-- Opening Marker --
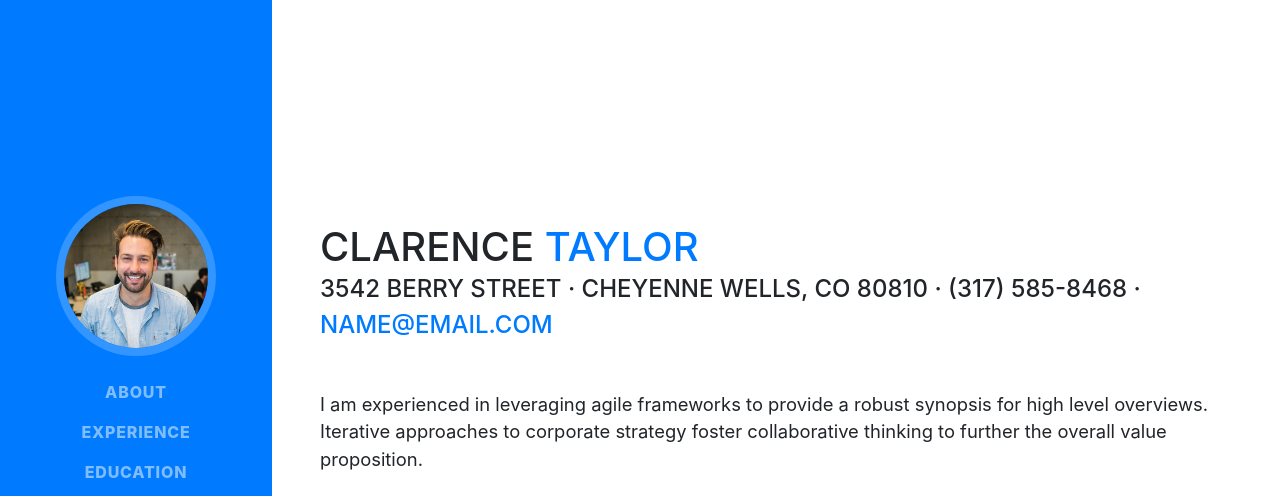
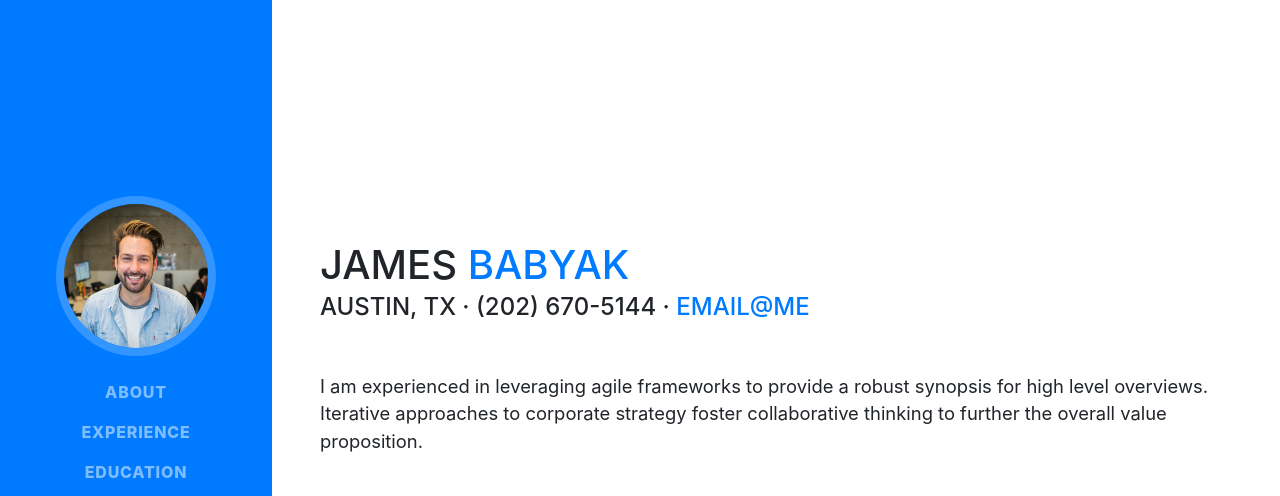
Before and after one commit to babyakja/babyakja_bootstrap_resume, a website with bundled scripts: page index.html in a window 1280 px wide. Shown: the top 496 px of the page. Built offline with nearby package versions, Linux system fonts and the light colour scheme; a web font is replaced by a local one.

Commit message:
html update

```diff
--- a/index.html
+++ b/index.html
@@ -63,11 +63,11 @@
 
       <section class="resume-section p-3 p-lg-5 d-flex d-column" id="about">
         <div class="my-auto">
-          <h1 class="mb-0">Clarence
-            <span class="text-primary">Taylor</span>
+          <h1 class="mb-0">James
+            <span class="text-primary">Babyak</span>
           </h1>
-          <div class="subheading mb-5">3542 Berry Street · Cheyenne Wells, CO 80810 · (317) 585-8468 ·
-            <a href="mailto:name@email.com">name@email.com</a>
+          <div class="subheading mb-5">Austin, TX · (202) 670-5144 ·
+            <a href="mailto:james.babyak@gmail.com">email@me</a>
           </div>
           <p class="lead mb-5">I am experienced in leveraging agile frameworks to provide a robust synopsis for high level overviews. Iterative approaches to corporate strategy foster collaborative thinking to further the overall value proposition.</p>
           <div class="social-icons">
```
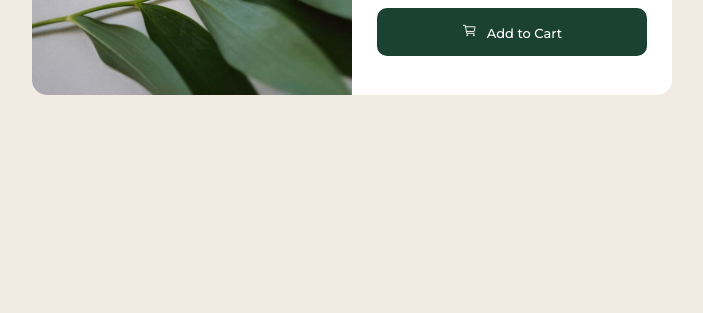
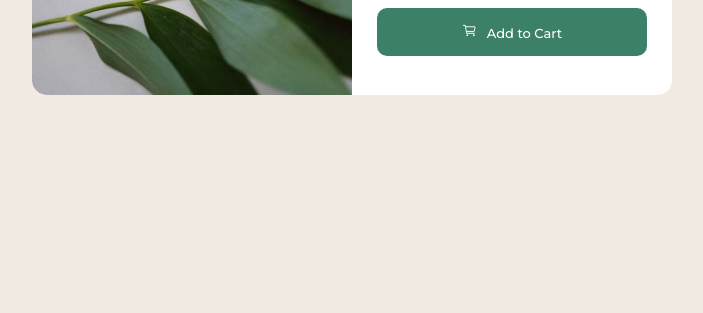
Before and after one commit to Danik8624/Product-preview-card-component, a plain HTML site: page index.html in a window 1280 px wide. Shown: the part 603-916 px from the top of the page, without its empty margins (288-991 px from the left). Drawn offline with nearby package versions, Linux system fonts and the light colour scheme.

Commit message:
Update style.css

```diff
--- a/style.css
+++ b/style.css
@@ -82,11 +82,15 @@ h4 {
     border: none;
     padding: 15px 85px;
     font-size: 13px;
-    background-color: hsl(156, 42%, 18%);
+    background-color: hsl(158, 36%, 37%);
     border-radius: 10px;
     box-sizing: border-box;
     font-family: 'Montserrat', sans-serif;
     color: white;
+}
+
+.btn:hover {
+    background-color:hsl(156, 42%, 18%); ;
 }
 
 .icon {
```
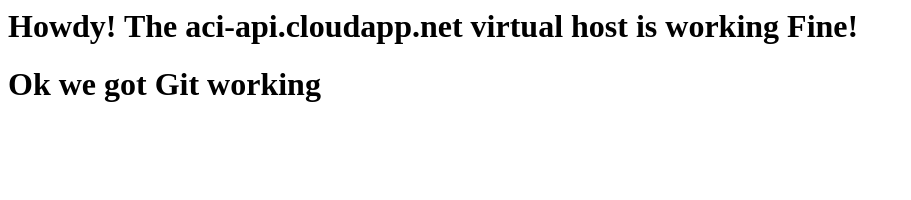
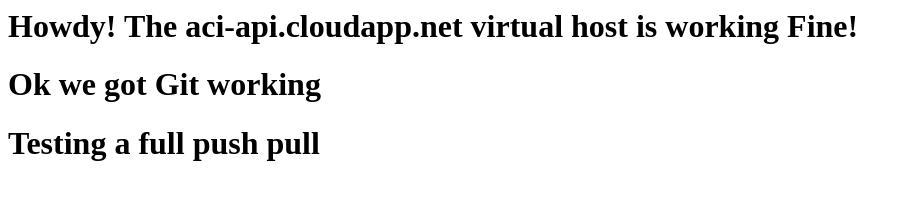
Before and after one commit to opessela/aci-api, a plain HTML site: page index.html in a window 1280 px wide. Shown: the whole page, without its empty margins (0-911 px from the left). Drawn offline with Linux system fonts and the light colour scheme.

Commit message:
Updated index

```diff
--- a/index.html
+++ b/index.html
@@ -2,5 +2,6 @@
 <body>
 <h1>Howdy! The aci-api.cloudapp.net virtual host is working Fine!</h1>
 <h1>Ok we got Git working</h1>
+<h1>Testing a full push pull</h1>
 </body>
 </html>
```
-- Closing Marker --
__Your goal__
Every line of the records containing the word "colour" must appear in the answer.

__Answer to this exercise__
Before and after one commit to babyakja/babyakja_bootstrap_resume, a website with bundled scripts: page index.html in a window 1280 px wide. Shown: the top 496 px of the page. Built offline with nearby package versions, Linux system fonts and the light colour scheme; a web font is replaced by a local one.
Before and after one commit to Danik8624/Product-preview-card-component, a plain HTML site: page index.html in a window 1280 px wide. Shown: the part 603-916 px from the top of the page, without its empty margins (288-991 px from the left). Drawn offline with nearby package versions, Linux system fonts and the light colour scheme.
Before and after one commit to opessela/aci-api, a plain HTML site: page index.html in a window 1280 px wide. Shown: the whole page, without its empty margins (0-911 px from the left). Drawn offline with Linux system fonts and the light colour scheme.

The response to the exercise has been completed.